- BRIEF
From the data below, return each line in which the string "right" is found.

*** PROVIDED INFORMATION ***

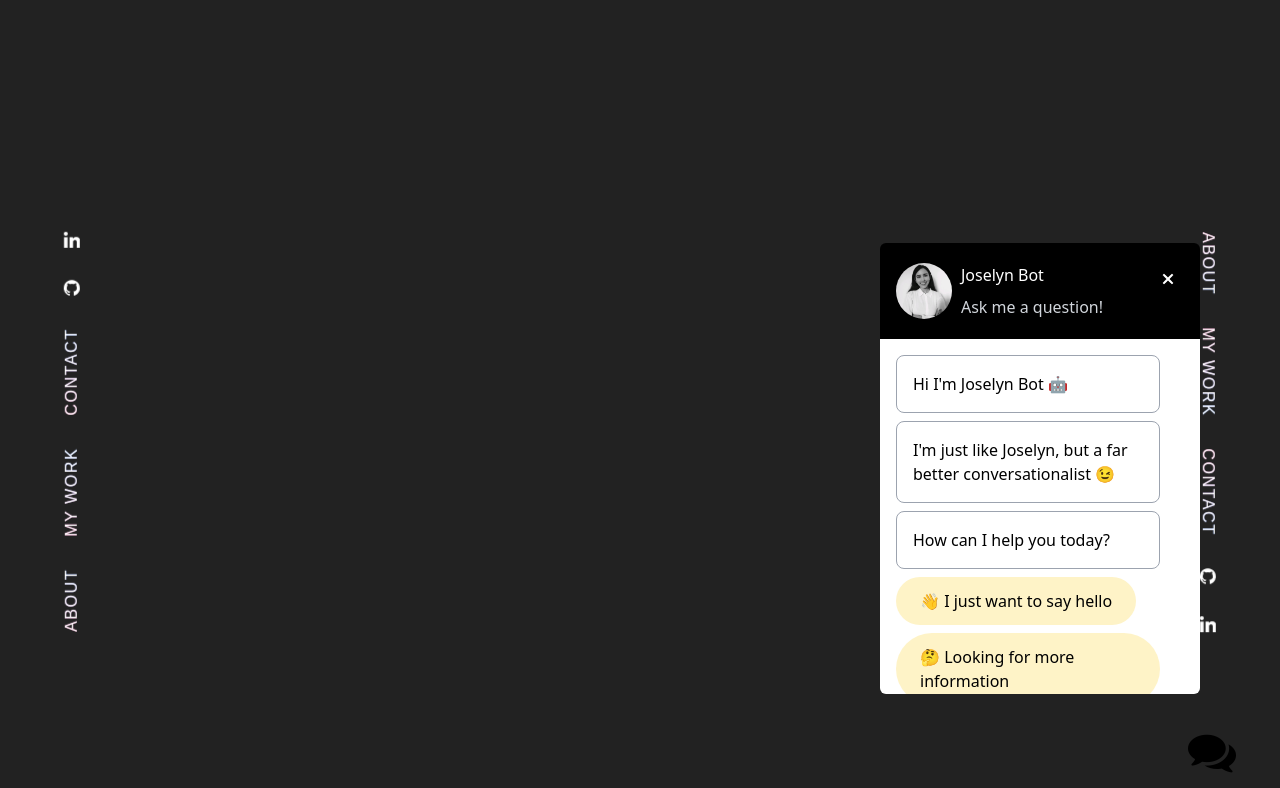
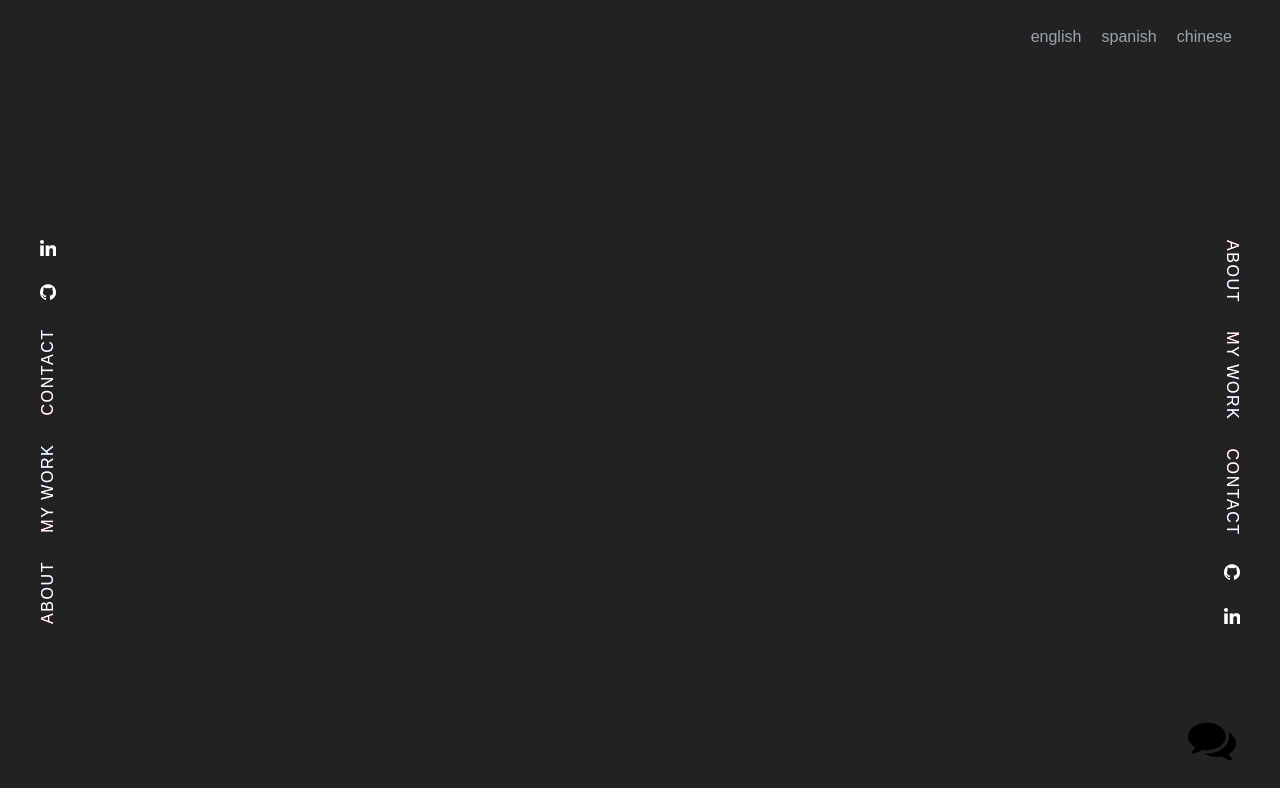
Before and after one commit to iamjoselyn/iamjoselyn.github.io, a plain HTML site: page porfolio.html in a window 1280 px wide. Shown: the top 788 px of the page. Drawn offline with nearby package versions, Linux system fonts and the light colour scheme; a web font is replaced by a local one.

Commit message:
*bug css transform fixed, language nav added, chatbox popup javascript implemented

```diff
--- a/porfolio.html
+++ b/porfolio.html
@@ -2,6 +2,7 @@
 <html lang="en">
 <head>
     <meta charset="UTF-8">
+    <meta http-equiv="X-UA-Compatible" content="IE=edge">
     <meta name="viewport" content="width=device-width, initial-scale=1.0">
     <title>Document</title>
     <link rel="stylesheet" href="./style.css">
@@ -9,13 +10,20 @@
     <link href="https://unpkg.com/tailwindcss@^2/dist/tailwind.min.css" rel="stylesheet">
 </head>
 <body class="my-bg-grey">
-    <section id="section1" class="box-border h-screen w-full relative flex">
-        <div class="transform -rotate-90 fixed top-1/2 -left-36 z-10">
-            <ul class="flex items-center inline-block content-center">
-                <li class="font-grot text-md text-white tracking-widest mx-4 hover:text-transparent bg-gradient-to-r bg-clip-text from-pink-500 to-blue-500"> <a href="#section2">ABOUT</a></li>
-                <li class="font-grot text-md text-white tracking-widest mx-4 hover:text-transparent bg-gradient-to-r bg-clip-text from-pink-500 to-blue-500"> <a href="#section3">MY WORK</a></li>
-                <li class="font-grot text-md text-white tracking-widest mx-4 hover:text-transparent bg-gradient-to-r bg-clip-text from-pink-500 to-blue-500"> <a href="#section4">CONTACT</a></li>
-                <li class="transform rotate-90 text-white mx-4 hover:text-pink-500">
+    <section id="section1" class="box-border h-screen w-full">
+        <div class="fixed top-6 right-10">
+            <ul class="">
+                <li class="inline font-grot text-gray-400 hover:underline cursor-pointer mx-2">english</li>
+                <li class="inline font-grot text-gray-400 hover:underline cursor-pointer mx-2">spanish</li>
+                <li class="inline font-grot text-gray-400 hover:underline cursor-pointer mx-2">chinese</li>
+            </ul>
+        </div>
+        <div class="w-96 transform -rotate-90 fixed top-1/2 -left-36 z-10">
+            <ul class="flex items-center justify-between">
+                <li class="inline font-grot text-md text-white tracking-widest hover:text-transparent bg-gradient-to-r bg-clip-text from-pink-500 to-blue-500"> <a class="" href="#section2">ABOUT</a></li>
+                <li class="inline font-grot text-md text-white tracking-widest hover:text-transparent bg-gradient-to-r bg-clip-text from-pink-500 to-blue-500"> <a class="" href="#section4">MY WORK</a></li>
+                <li class="inline font-grot text-md text-white tracking-widest hover:text-transparent bg-gradient-to-r bg-clip-text from-pink-500 to-blue-500"> <a class="" href="#section3">CONTACT</a></li>
+                <li class="inline text-white hover:text-pink-500 transform rotate-90 ">
                     <a href="#" class="px-2">
                         <svg class="stroke-current fill-current w-4" version="1.1" xmlns="http://www.w3.org/2000/svg" xmlns:xlink="http://www.w3.org/1999/xlink" x="0px" y="0px" viewBox="0 0 438.549 438.549" style="enable-background:new 0 0 438.549 438.549" xml:space="preserve" fill="#222222"><path d="M409.132,114.573c-19.608-33.596-46.205-60.194-79.798-79.8C295.736,15.166,259.057,5.365,219.271,5.365
                         c-39.781,0-76.472,9.804-110.063,29.408c-33.596,19.605-60.192,46.204-79.8,79.8C9.803,148.168,0,184.854,0,224.63
@@ -39,19 +47,19 @@
                         C438.536,184.851,428.728,148.168,409.132,114.573z"></path></svg>
                     </a>
                 </li>
-                <li class="transform rotate-90 text-white mx-4 hover:text-blue-500">
+                <li class="inline transform rotate-90 text-white hover:text-blue-500">
                     <a href="#" class="px-2">
                         <svg class="stroke-current fill-current w-4" version="1.1" xmlns="http://www.w3.org/2000/svg" xmlns:xlink="http://www.w3.org/1999/xlink" x="0px" y="0px" viewBox="0 0 438.549 438.549" style="enable-background:new 0 0 438.549 438.549" xml:space="preserve" fill="#222222"><path d="M100.28 448H7.4V148.9h92.88zM53.79 108.1C24.09 108.1 0 83.5 0 53.8a53.79 53.79 0 0 1 107.58 0c0 29.7-24.1 54.3-53.79 54.3zM447.9 448h-92.68V302.4c0-34.7-.7-79.2-48.29-79.2-48.29 0-55.69 37.7-55.69 76.7V448h-92.78V148.9h89.08v40.8h1.3c12.4-23.5 42.69-48.3 87.88-48.3 94 0 111.28 61.9 111.28 142.3V448z"></path></svg>
                     </a>
                 </li>
             </ul>
         </div>
-        <div class="transform rotate-90 fixed top-1/2 -right-36">
-            <ul class="flex items-center inline-block content-center">
-                <li class="font-grot text-md text-white tracking-widest mx-4 hover:text-transparent bg-gradient-to-r bg-clip-text from-pink-500 to-blue-500"> <a href="#section2">ABOUT</a></li>
-                <li class="font-grot text-md text-white tracking-widest mx-4 hover:text-transparent bg-gradient-to-r bg-clip-text from-pink-500 to-blue-500"> <a href="#section3">MY WORK</a></li>
-                <li class="font-grot text-md text-white tracking-widest mx-4 hover:text-transparent bg-gradient-to-r bg-clip-text from-pink-500 to-blue-500"> <a href="#section4">CONTACT</a></li>
-                <li class="transform -rotate-90 text-white tracking-widest mx-4 hover:text-pink-500">
+        <div class="w-96 transform rotate-90 fixed top-1/2 -right-36 z-10">
+            <ul class="flex items-center justify-between">
+                <li class="inline font-grot text-md text-white tracking-widest hover:text-transparent bg-gradient-to-r bg-clip-text from-pink-500 to-blue-500"> <a href="#section2">ABOUT</a></li>
+                <li class="inline font-grot text-md text-white tracking-widest hover:text-transparent bg-gradient-to-r bg-clip-text from-pink-500 to-blue-500"> <a href="#section3">MY WORK</a></li>
+                <li class="inline font-grot text-md text-white tracking-widest hover:text-transparent bg-gradient-to-r bg-clip-text from-pink-500 to-blue-500"> <a href="#section4">CONTACT</a></li>
+                <li class="inline  text-white hover:text-pink-500 transform -rotate-90">
                     <a href="#" class="px-2">
                         <svg class="stroke-current fill-current w-4" version="1.1" xmlns="http://www.w3.org/2000/svg" xmlns:xlink="http://www.w3.org/1999/xlink" x="0px" y="0px" viewBox="0 0 438.549 438.549" style="enable-background:new 0 0 438.549 438.549" xml:space="preserve" fill="#222222"><path d="M409.132,114.573c-19.608-33.596-46.205-60.194-79.798-79.8C295.736,15.166,259.057,5.365,219.271,5.365
                         c-39.781,0-76.472,9.804-110.063,29.408c-33.596,19.605-60.192,46.204-79.8,79.8C9.803,148.168,0,184.854,0,224.63
@@ -75,20 +83,20 @@
                         C438.536,184.851,428.728,148.168,409.132,114.573z"></path></svg>
                     </a>
                 </li>
-                <li class="transform -rotate-90 text-white tracking-widest mx-4 hover:text-blue-500">
+                <li class="inline transform -rotate-90 text-white hover:text-blue-500">
                     <a href="#" class="px-2">
                         <svg class="stroke-current fill-current w-4" version="1.1" xmlns="http://www.w3.org/2000/svg" xmlns:xlink="http://www.w3.org/1999/xlink" x="0px" y="0px" viewBox="0 0 438.549 438.549" style="enable-background:new 0 0 438.549 438.549" xml:space="preserve" fill="#222222"><path d="M100.28 448H7.4V148.9h92.88zM53.79 108.1C24.09 108.1 0 83.5 0 53.8a53.79 53.79 0 0 1 107.58 0c0 29.7-24.1 54.3-53.79 54.3zM447.9 448h-92.68V302.4c0-34.7-.7-79.2-48.29-79.2-48.29 0-55.69 37.7-55.69 76.7V448h-92.78V148.9h89.08v40.8h1.3c12.4-23.5 42.69-48.3 87.88-48.3 94 0 111.28 61.9 111.28 142.3V448z"></path></svg>
                     </a>
                 </li>
             </ul>
         </div>
-        <button class="fixed right-11 bottom-6">
-            <i class="fa fa-comments fa-3x" aria-hidden="true"></i>
+        <button id="chatBtn" class="fixed right-11 bottom-6 animate-bounce">
+            <i class="fa fa-comments fa-3x " aria-hidden="true"></i>
         </button>
+    </section>
 
-    </section>
     <section id="section2" class="h-screen">
-        <div class="max-w-5xl mx-auto text-white flex justify-between antialiased">
+        <div class="max-w-5xl mx-auto pt-40 text-white flex justify-between antialiased">
             <figure class="w-1/2 mx-8">
                 <img class="rounded-full" src="./img/profile-pic.jpg" alt="profile picture" width="430px" height="430px">
                 <p class="text-center text-sm mt-4 text-gray-400">This is me with some filters ...</p>
@@ -106,7 +114,7 @@ Back in Spain, I specialized as a Full Stack Dev and I've been freelancing for t
             </article>
         </div>
     </section>
-    <section id="section3" class="max-w-7xl mx-auto h-screen text-center">
+    <section id="section3" class="max-w-7xl mx-auto h-screen pt-40 text-center">
         <h1 class="text-white text-5xl inline-block mb-20">Latests Projects<span>👩‍💻</span></h1>
         <p class="mb-20 text-white text-xl">Here are some of the projects I've been working on recently. Want to see more? <a href="#" class="text-transparent bg-gradient-to-r bg-clip-text from-pink-500 to-blue-500">Email me</a></p>
 
@@ -164,36 +172,40 @@ Back in Spain, I specialized as a Full Stack Dev and I've been freelancing for t
     <section id="section4" class="max-w-7xl mx-auto h-screen text-center">
         <h1 class="text-white text-5xl inline-block mb-20">Let's get in touch <span>🤝</span></h1>
         <p></p>
-
-        <div class="max-w-xs h-2/3 rounded absolute right-20 bottom-6">
+        <!-- Chat Bot  -->
+        <div id="popup" class="hidden box-border max-w-xs h-1/2 rounded fixed right-24 bottom-14">
             <div class="bg-black py-5 px-4 flex justify-between text-white rounded-t-md">
                 <div class="mr-2">
-                    <img class="rounded-full h-14 w-14" src="./img/profile-pic.jpg" alt="">
+                    <img class="rounded-full h-12 w-12" src="./img/profile-pic.jpg" alt="">
                 </div>
                 <div class="flex flex-col justify-between text-left mr-12">
                     <span class="font-medium">Joselyn Bot</span>
-                    <span class="text-gray-300">Ask me a question!</span>
+                    <span class="text-gray-300 opacity-50">Ask me a question!</span>
                 </div>
-                <button class="flex justify-end p-2">
+                <button id="close-chat" class="flex justify-end p-2">
                     <svg class="stroke-current fill-current w-4" xmlns="http://www.w3.org/2000/svg" viewBox="0 0 20 20" fill="currentColor">
                         <path fill-rule="evenodd" d="M4.293 4.293a1 1 0 011.414 0L10 8.586l4.293-4.293a1 1 0 111.414 1.414L11.414 10l4.293 4.293a1 1 0 01-1.414 1.414L10 11.414l-4.293 4.293a1 1 0 01-1.414-1.414L8.586 10 4.293 5.707a1 1 0 010-1.414z" clip-rule="evenodd" />
                       </svg>
                 </button>
             </div>
-            <div class="bg-white rounded-b-md h-2/3 pl-4 py-4 pr-10 overflow-auto text-left">
-                <div class="border border-gray-400 rounded-lg mb-2 p-4">Hi I'm Joselyn Bot 🤖</div>
-                <div class="border border-gray-400 rounded-lg mb-2 p-4">I'm just like Joselyn, but a far better conversationalist 😉</div>
-                <div class="border border-gray-400 rounded-lg mb-2 p-4">How can I help you today?</div>
+            <div class="box-border h-96 bg-white rounded-b-md pl-4 py-4 pr-10 overflow-auto text-left text-sm">
+                <div class="border border-gray-400 rounded-lg mb-2 px-4 py-2">Hi I'm Joselyn Bot 🤖</div>
+                <div class="border border-gray-400 rounded-lg mb-2 px-4 py-2">I'm just like Joselyn, but a far better conversationalist 😉</div>
+                <div class="border border-gray-400 rounded-lg mb-2 px-4 py-2">How can I help you today?</div>
                 <div class="">
-                    <button class="text-left rounded-full py-3 px-6 bg-yellow-100 hover:bg-yellow-200 mb-2">👋 I just want to say hello</button>
-                    <button class="text-left rounded-full py-3 px-6 bg-yellow-100 hover:bg-yellow-200 mb-2">🤔 Looking for more information</button>
-                    <button class="text-left rounded-full py-3 px-6 bg-yellow-100 hover:bg-yellow-200 mb-2">💼 I'd like to hire you!</button>
-                    <button></button>
+                    <button class="text-left rounded-full px-4 py-2 bg-yellow-100 hover:bg-yellow-200 mb-2">👋 I just want to say hello</button>
+                    <button class="text-left rounded-full px-4 py-2 bg-yellow-100 hover:bg-yellow-200 mb-2">🤔 Looking for more information</button>
+                    <button class="text-left rounded-full px-4 py-2 bg-yellow-100 hover:bg-yellow-200 mb-2">💼 I'd like to hire you!</button>
                 </div>
             </div>
+        </div>
 
-        </div>
     </section>
-    <footer></footer>
+
+    <footer class="max-w-screen-2xl mx-auto my-8">
+        <hr class="opacity-25" >
+        <p class="opacity-50 text-gray-400 text-sm text-center my-8">Designed and built by Joselyn Cáceres with HTML5, Tailwind, JQuery</p>
+    </footer>
+    <script src="./porfolio.js"></script>
 </body>
 </html>
--- a/style.css
+++ b/style.css
@@ -2,9 +2,21 @@
 @import url('https://fonts.googleapis.com/css2?family=Poppins:wght@400;500;600;700&family=Ubuntu:wght@400;500;700&display=swap');
 @import url('https://fonts.googleapis.com/css2?family=Darker+Grotesque:wght@800&display=swap');
 
+
+*{
+    margin: 0;
+    padding: 0;
+    box-sizing: border-box;
+    list-style: none;
+    text-decoration: none;
+}
 .my-bg-grey {
     background-color: rgb(34, 34, 34);
 }
 .font-grot{
     font-family: 'Darker Grotesque', sans-serif;
 }
+
+.show{
+    display: block;
+}
```
Also changed, not shown: porfolio.js (added, +13 -0 lines).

***

- FINAL ANSWER
+        <div class="fixed top-6 right-10">
-        <div class="transform rotate-90 fixed top-1/2 -right-36">
+        <div class="w-96 transform rotate-90 fixed top-1/2 -right-36 z-10">
-        <button class="fixed right-11 bottom-6">
+        <button id="chatBtn" class="fixed right-11 bottom-6 animate-bounce">
-        <div class="max-w-xs h-2/3 rounded absolute right-20 bottom-6">
+        <div id="popup" class="hidden box-border max-w-xs h-1/2 rounded fixed right-24 bottom-14">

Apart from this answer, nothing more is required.